YOUR OBJECTIVE: Return all of the data verbatim, dropping any picture.

━━━━━ MATERIAL PROVIDED

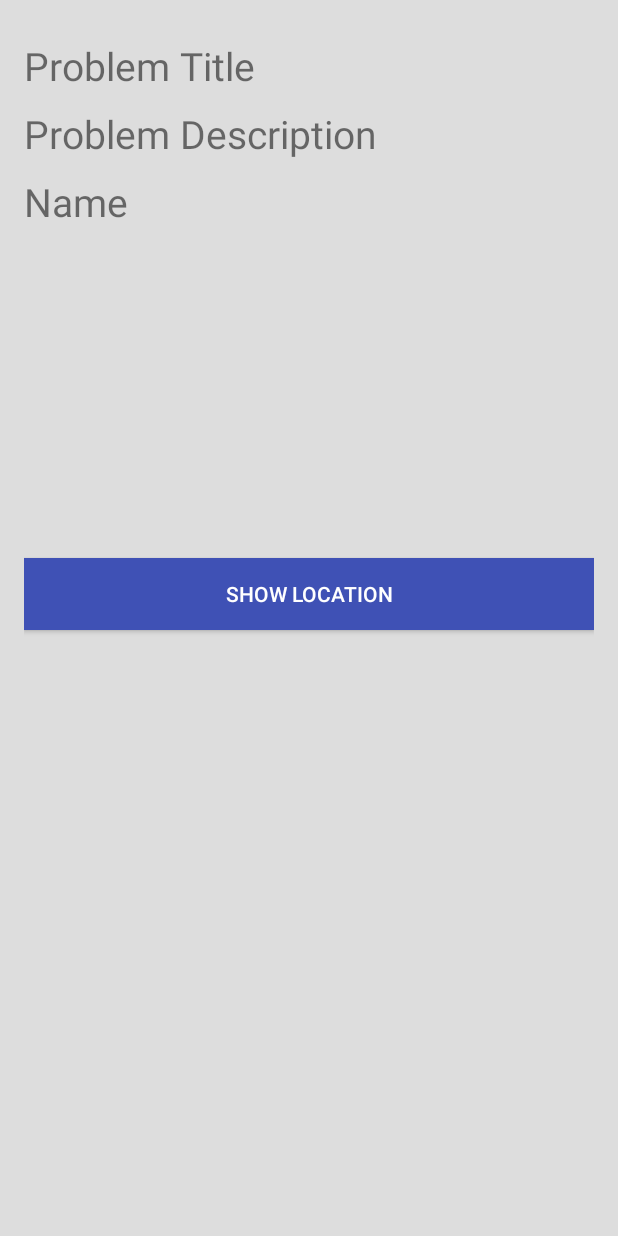
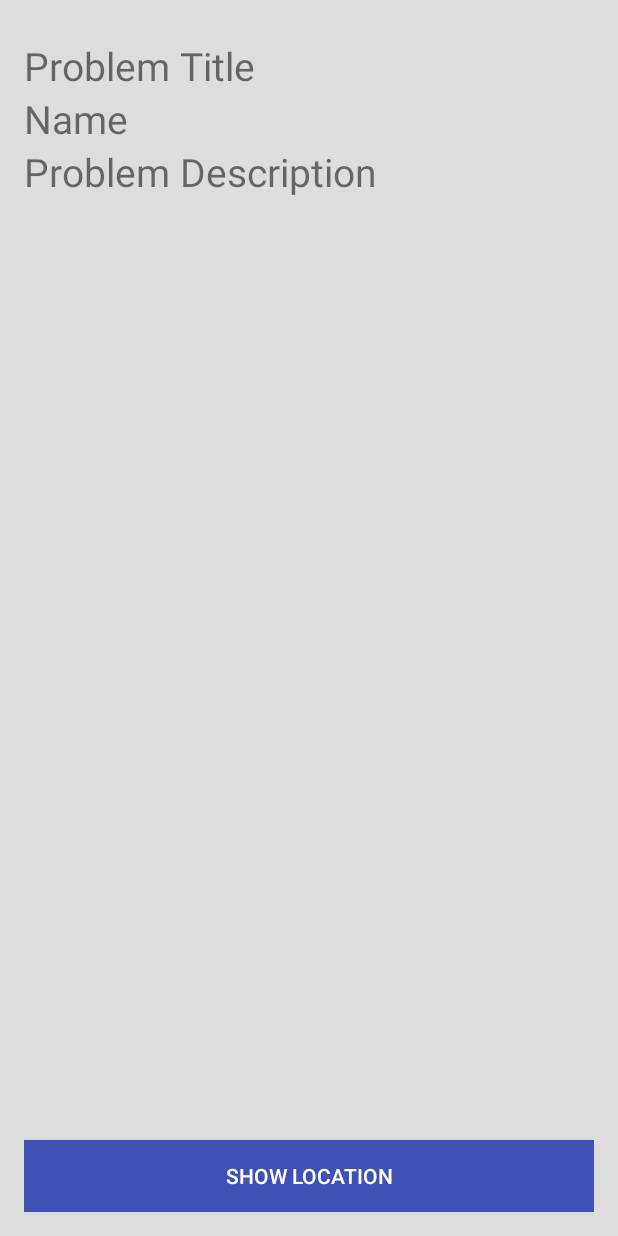
Before and after one commit to prisas/HelpMeApp, an Android app: the layout activity_problem_details.xml on its own in the app's theme, with its tools: preview values and no code run, on a phone screen of 412 x 824 dp. Run offline under Robolectric (Android 15) with nearby library versions, the phone set to English and light mode, and no system bars.

Commit message:
Last hackathon details

```diff
--- a/App/app/src/main/java/com/helpmeapp/gtbcn/helpmeapp/MainActivity.java
+++ b/App/app/src/main/java/com/helpmeapp/gtbcn/helpmeapp/MainActivity.java
@@ -40,6 +40,8 @@ public class MainActivity extends AppCompatActivity {
         dataMap.setOnClickListener(new View.OnClickListener() {
             public void onClick(View v) {
                 Intent intent = new Intent(getApplicationContext(), MapActivity.class);
+                intent.putExtra("lat", "41.38748400000001");
+                intent.putExtra("lng", "2.112728999999945");
                 startActivity(intent);
             }
         });
--- a/App/app/src/main/res/layout/activity_problem_details.xml
+++ b/App/app/src/main/res/layout/activity_problem_details.xml
@@ -1,5 +1,5 @@
 <?xml version="1.0" encoding="utf-8"?>
-<LinearLayout xmlns:android="http://schemas.android.com/apk/res/android"
+<RelativeLayout xmlns:android="http://schemas.android.com/apk/res/android"
     xmlns:tools="http://schemas.android.com/tools"
     android:layout_width="match_parent"
     android:layout_height="match_parent"
@@ -10,6 +10,13 @@
     android:paddingTop="@dimen/activity_vertical_margin"
     android:background="@color/grey"
     tools:context="com.helpmeapp.gtbcn.helpmeapp.ProblemDetailsActivity">
+
+    <ProgressBar
+        style="?android:attr/progressBarStyleLarge"
+        android:layout_width="0dp"
+        android:layout_height="0dp"
+        android:id="@+id/progressBar"
+        android:layout_gravity="center_horizontal" />
 
     <TextView
         android:layout_width="match_parent"
@@ -23,36 +30,39 @@
     <TextView
         android:layout_width="match_parent"
         android:layout_height="wrap_content"
-        android:layout_marginTop="10dp"
         android:text="Problem Description"
         android:textSize="26dp"
         android:id="@+id/detailsProblemDescription"
-        android:layout_gravity="center_horizontal" />
+        android:layout_gravity="center_horizontal"
+        android:layout_below="@+id/detailsProblemName"
+        android:layout_alignParentStart="true" />
 
     <TextView
         android:layout_width="match_parent"
         android:layout_height="wrap_content"
-        android:layout_marginTop="10dp"
         android:text="Name"
         android:textSize="26dp"
-        android:id="@+id/detailsName"
-        android:layout_gravity="center_horizontal" />
+        android:id="@+id/detailsProblemName"
+        android:layout_gravity="center_horizontal"
+        android:layout_below="@+id/detailsProblemTitle"
+        android:layout_alignParentStart="true" />
 
     <ImageView
-        android:layout_width="330dp"
-        android:layout_height="200dp"
-        android:layout_marginTop="10dp"
-        android:id="@+id/problemImage"
+        android:layout_width="match_parent"
+        android:layout_height="wrap_content"
+        android:id="@+id/detailsProblemImage"
         android:visibility="invisible"
-        android:layout_gravity="center_horizontal" />
+        android:layout_gravity="center_horizontal"
+        android:layout_below="@+id/detailsProblemDescription"
+        android:layout_alignParentStart="true" />
 
     <Button
         android:layout_width="match_parent"
         android:layout_height="wrap_content"
-        android:layout_marginTop="10dp"
         android:text="Show Location"
         android:background="@color/colorPrimary"
         android:textColor="@color/white"
         android:id="@+id/showLocationButton"
-        android:layout_gravity="center_horizontal" />
-</LinearLayout>
+        android:layout_alignParentBottom="true"
+        android:layout_alignParentStart="true" />
+</RelativeLayout>
```
Also changed, not shown: App/app/src/main/java/com/helpmeapp/gtbcn/helpmeapp/MapActivity.java (+10 -1 lines), App/app/src/main/java/com/helpmeapp/gtbcn/helpmeapp/ProblemDetailsActivity.java (+116 -0 lines), App/app/src/main/java/com/helpmeapp/gtbcn/helpmeapp/ProblemListActivity.java (+5 -2 lines).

━━━━━━━━━━

RESPONSE:
Before and after one commit to prisas/HelpMeApp, an Android app: the layout activity_problem_details.xml on its own in the app's theme, with its tools: preview values and no code run, on a phone screen of 412 x 824 dp. Run offline under Robolectric (Android 15) with nearby library versions, the phone set to English and light mode, and no system bars.

Commit message:
Last hackathon details

```diff
--- a/App/app/src/main/java/com/helpmeapp/gtbcn/helpmeapp/MainActivity.java
+++ b/App/app/src/main/java/com/helpmeapp/gtbcn/helpmeapp/MainActivity.java
@@ -40,6 +40,8 @@ public class MainActivity extends AppCompatActivity {
         dataMap.setOnClickListener(new View.OnClickListener() {
             public void onClick(View v) {
                 Intent intent = new Intent(getApplicationContext(), MapActivity.class);
+                intent.putExtra("lat", "41.38748400000001");
+                intent.putExtra("lng", "2.112728999999945");
                 startActivity(intent);
             }
         });
--- a/App/app/src/main/res/layout/activity_problem_details.xml
+++ b/App/app/src/main/res/layout/activity_problem_details.xml
@@ -1,5 +1,5 @@
 <?xml version="1.0" encoding="utf-8"?>
-<LinearLayout xmlns:android="http://schemas.android.com/apk/res/android"
+<RelativeLayout xmlns:android="http://schemas.android.com/apk/res/android"
     xmlns:tools="http://schemas.android.com/tools"
     android:layout_width="match_parent"
     android:layout_height="match_parent"
@@ -10,6 +10,13 @@
     android:paddingTop="@dimen/activity_vertical_margin"
     android:background="@color/grey"
     tools:context="com.helpmeapp.gtbcn.helpmeapp.ProblemDetailsActivity">
+
+    <ProgressBar
+        style="?android:attr/progressBarStyleLarge"
+        android:layout_width="0dp"
+        android:layout_height="0dp"
+        android:id="@+id/progressBar"
+        android:layout_gravity="center_horizontal" />
 
     <TextView
         android:layout_width="match_parent"
@@ -23,36 +30,39 @@
     <TextView
         android:layout_width="match_parent"
         android:layout_height="wrap_content"
-        android:layout_marginTop="10dp"
         android:text="Problem Description"
         android:textSize="26dp"
         android:id="@+id/detailsProblemDescription"
-        android:layout_gravity="center_horizontal" />
+        android:layout_gravity="center_horizontal"
+        android:layout_below="@+id/detailsProblemName"
+        android:layout_alignParentStart="true" />
 
     <TextView
         android:layout_width="match_parent"
         android:layout_height="wrap_content"
-        android:layout_marginTop="10dp"
         android:text="Name"
         android:textSize="26dp"
-        android:id="@+id/detailsName"
-        android:layout_gravity="center_horizontal" />
+        android:id="@+id/detailsProblemName"
+        android:layout_gravity="center_horizontal"
+        android:layout_below="@+id/detailsProblemTitle"
+        android:layout_alignParentStart="true" />
 
     <ImageView
-        android:layout_width="330dp"
-        android:layout_height="200dp"
-        android:layout_marginTop="10dp"
-        android:id="@+id/problemImage"
+        android:layout_width="match_parent"
+        android:layout_height="wrap_content"
+        android:id="@+id/detailsProblemImage"
         android:visibility="invisible"
-        android:layout_gravity="center_horizontal" />
+        android:layout_gravity="center_horizontal"
+        android:layout_below="@+id/detailsProblemDescription"
+        android:layout_alignParentStart="true" />
 
     <Button
         android:layout_width="match_parent"
         android:layout_height="wrap_content"
-        android:layout_marginTop="10dp"
         android:text="Show Location"
         android:background="@color/colorPrimary"
         android:textColor="@color/white"
         android:id="@+id/showLocationButton"
-        android:layout_gravity="center_horizontal" />
-</LinearLayout>
+        android:layout_alignParentBottom="true"
+        android:layout_alignParentStart="true" />
+</RelativeLayout>
```
Also changed, not shown: App/app/src/main/java/com/helpmeapp/gtbcn/helpmeapp/MapActivity.java (+10 -1 lines), App/app/src/main/java/com/helpmeapp/gtbcn/helpmeapp/ProblemDetailsActivity.java (+116 -0 lines), App/app/src/main/java/com/helpmeapp/gtbcn/helpmeapp/ProblemListActivity.java (+5 -2 lines).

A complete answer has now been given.